Black and Asian people in England have to wait longer than White people for a cancer diagnosis, with some forced to wait an extra six weeks, a new damning report has revealed, revealing widespread racial discrimination in the UK.

According to the findings of a “disturbing” analysis of National Health Service (NHS) waiting times, published by the University of Exeter, minority ethnic patients are grappling with vast ethnic inequalities across the country’s healthcare system.

The analysis of 126,000 cancer patients over a decade (from 2006 to 2016) shows that the average period of time for a White person to be diagnosed since presenting symptoms is 55 days, while this period is 60 days (nine percent longer) for Asians and 61 days (11 percent longer) for the Black people.

The comparison shows that there might be fewer treatment options and less effective measures for non-White Britons.


Most notably, some of the differences in patients’ waiting times for specific cancers are incredibly stark. The average time for White people to get a diagnosis of oesophagogastric cancer is 53 days, while Asian people have to wait for 100 days, nearly twice as White people.

Furthermore, in myeloma, the third most common type of blood cancer, the median diagnosis wait time for White myeloma patients is 93 days, while the same period for Black patients is 127 days—more than a month longer.

Race and health leaders in the UK have called the results of the study as “deeply concerning” and “absolutely unacceptable.”

“These findings are deeply worrying, with potential life-altering consequences for the health of Black and Asian people,” Jabeer Butt, the chief executive of the Race Equality Foundation, was quoted as saying.

The differences are “disturbing” but “sadly not surprising,” he added, calling on the government to address the “underlying factors holding Black and Asian patients back from getting a fair chance when it comes to fighting cancer.”

Chief executive of Cancer Research UK, Michelle Mitchell, said that while the differences are “unlikely to be the sole explanation for the inequalities in cancer survival,” at the very least “extended wait times may cause additional stress and anxiety for ethnic minority patients.”

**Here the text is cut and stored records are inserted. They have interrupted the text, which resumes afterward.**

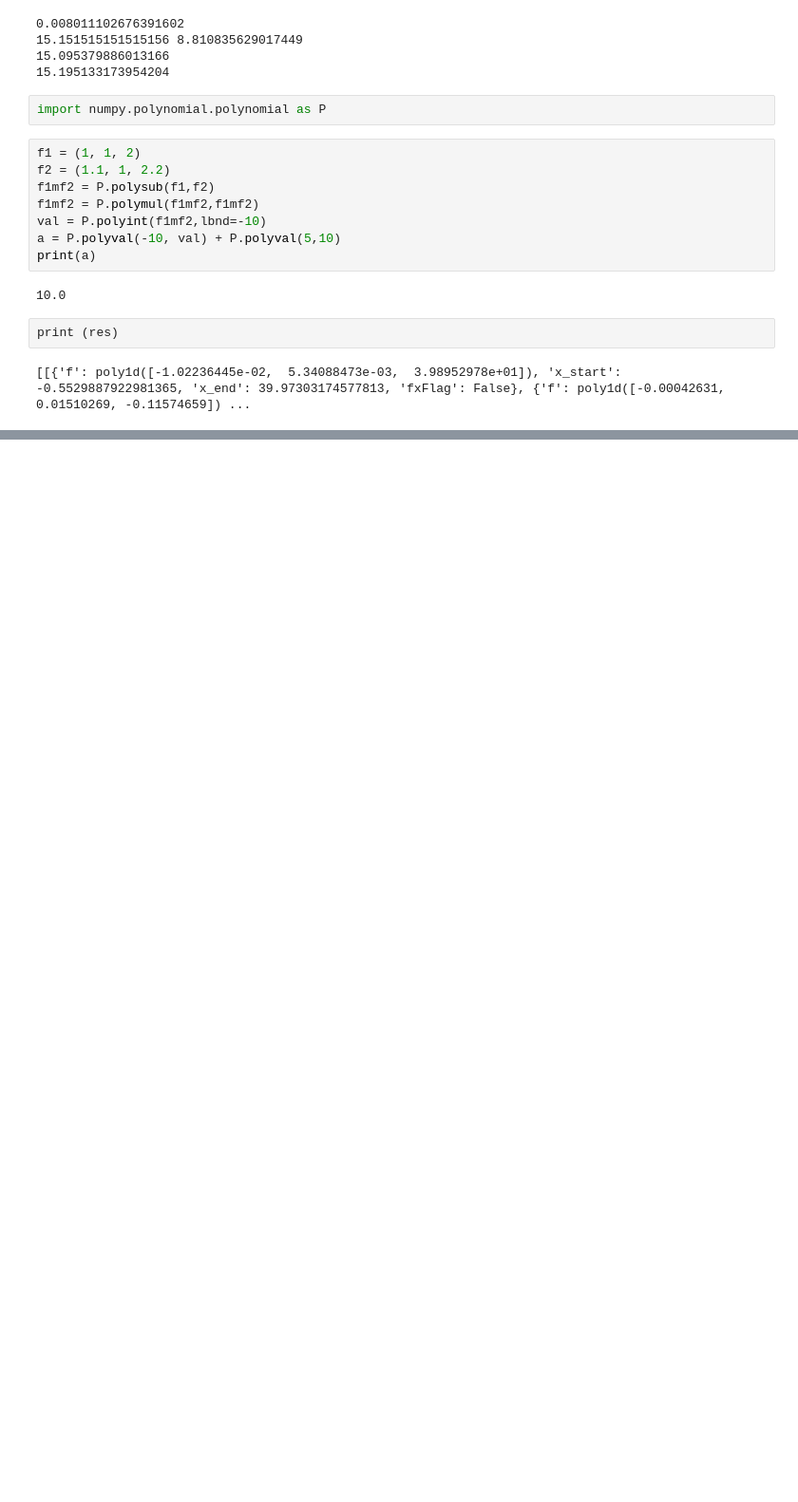
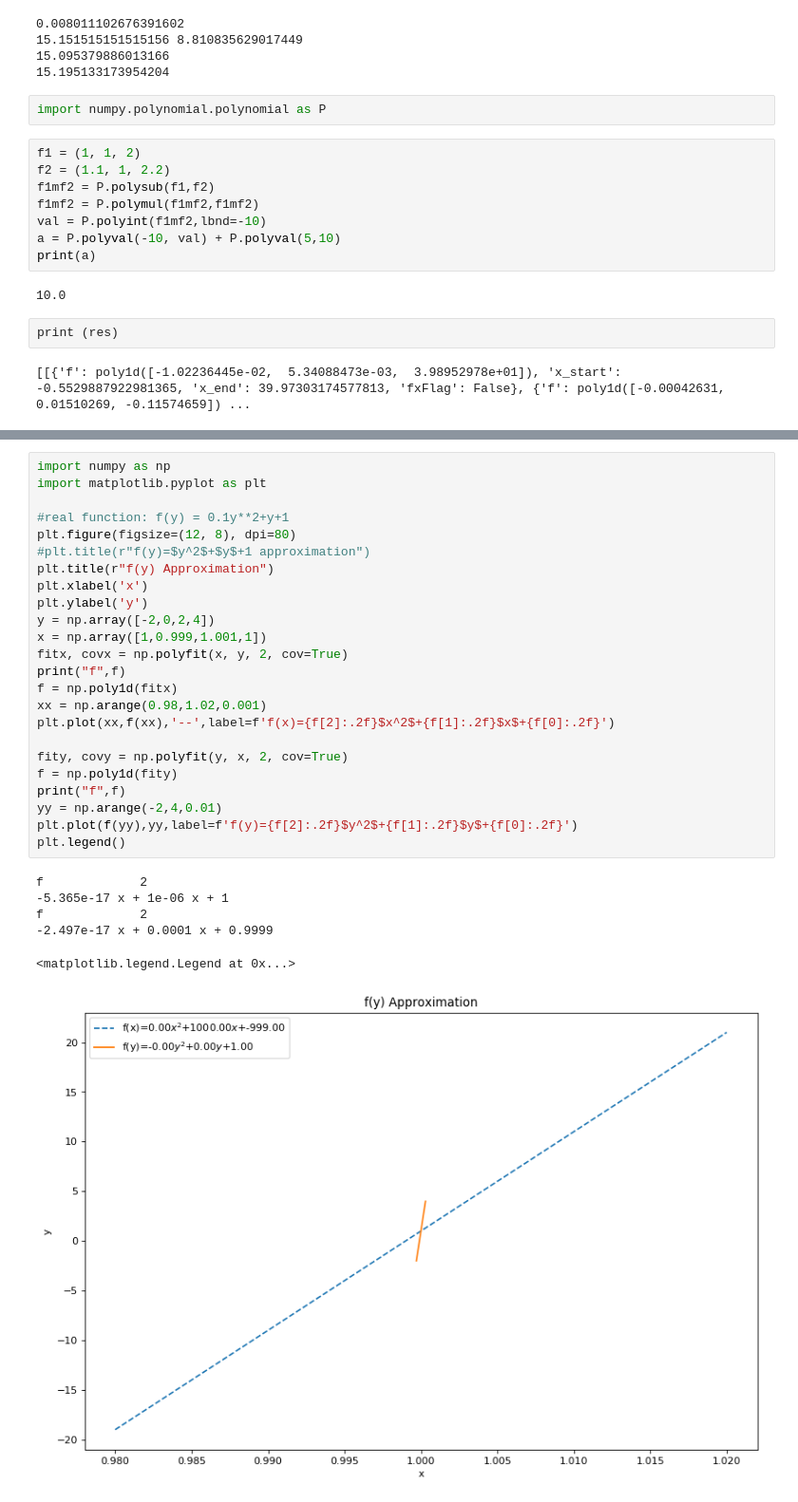
Before and after one commit to kfir1989/RadarLocalization, a Jupyter notebook: Paper.ipynb, the cells around one changed output, grey strips where cells are left out. Shown: that part at 95% size. Cells and saved outputs as stored; diff of their text form; blank space fills up the shorter version.

```diff
--- a/Paper.ipynb
+++ b/Paper.ipynb
@@ -330,0 +463,31 @@ res[1][0]["f"].c[0]
+# %%
+import numpy as np
+import matplotlib.pyplot as plt
+
+#real function: f(y) = 0.1y**2+y+1
+plt.figure(figsize=(12, 8), dpi=80)
+#plt.title(r"f(y)=$y^2$+$y$+1 approximation")
+plt.title(r"f(y) Approximation")
+plt.xlabel('x')
+plt.ylabel('y')
+y = np.array([-2,0,2,4])
+x = np.array([1,0.999,1.001,1])
+fitx, covx = np.polyfit(x, y, 2, cov=True)
+print("f",f)
+f = np.poly1d(fitx)
+xx = np.arange(0.98,1.02,0.001)
+plt.plot(xx,f(xx),'--',label=f'f(x)={f[2]:.2f}$x^2$+{f[1]:.2f}$x$+{f[0]:.2f}')
+
+fity, covy = np.polyfit(y, x, 2, cov=True)
+f = np.poly1d(fity)
+print("f",f)
+yy = np.arange(-2,4,0.01)
+plt.plot(f(yy),yy,label=f'f(y)={f[2]:.2f}$y^2$+{f[1]:.2f}$y$+{f[0]:.2f}')
+plt.legend()
+# %% [output]
+f             2
+-5.365e-17 x + 1e-06 x + 1
+f             2
+-2.497e-17 x + 0.0001 x + 0.9999
+<matplotlib.legend.Legend at 0x...>
+[figure, added]
```
Also changed, not shown: parts of 10 cells of this notebook, 6 other files.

The study comes in the wake of a separate research on NHS procedures, showing that ethnic minority patients have worse outcomes when it comes to some cancers in England and are less likely to report positive healthcare experiences. (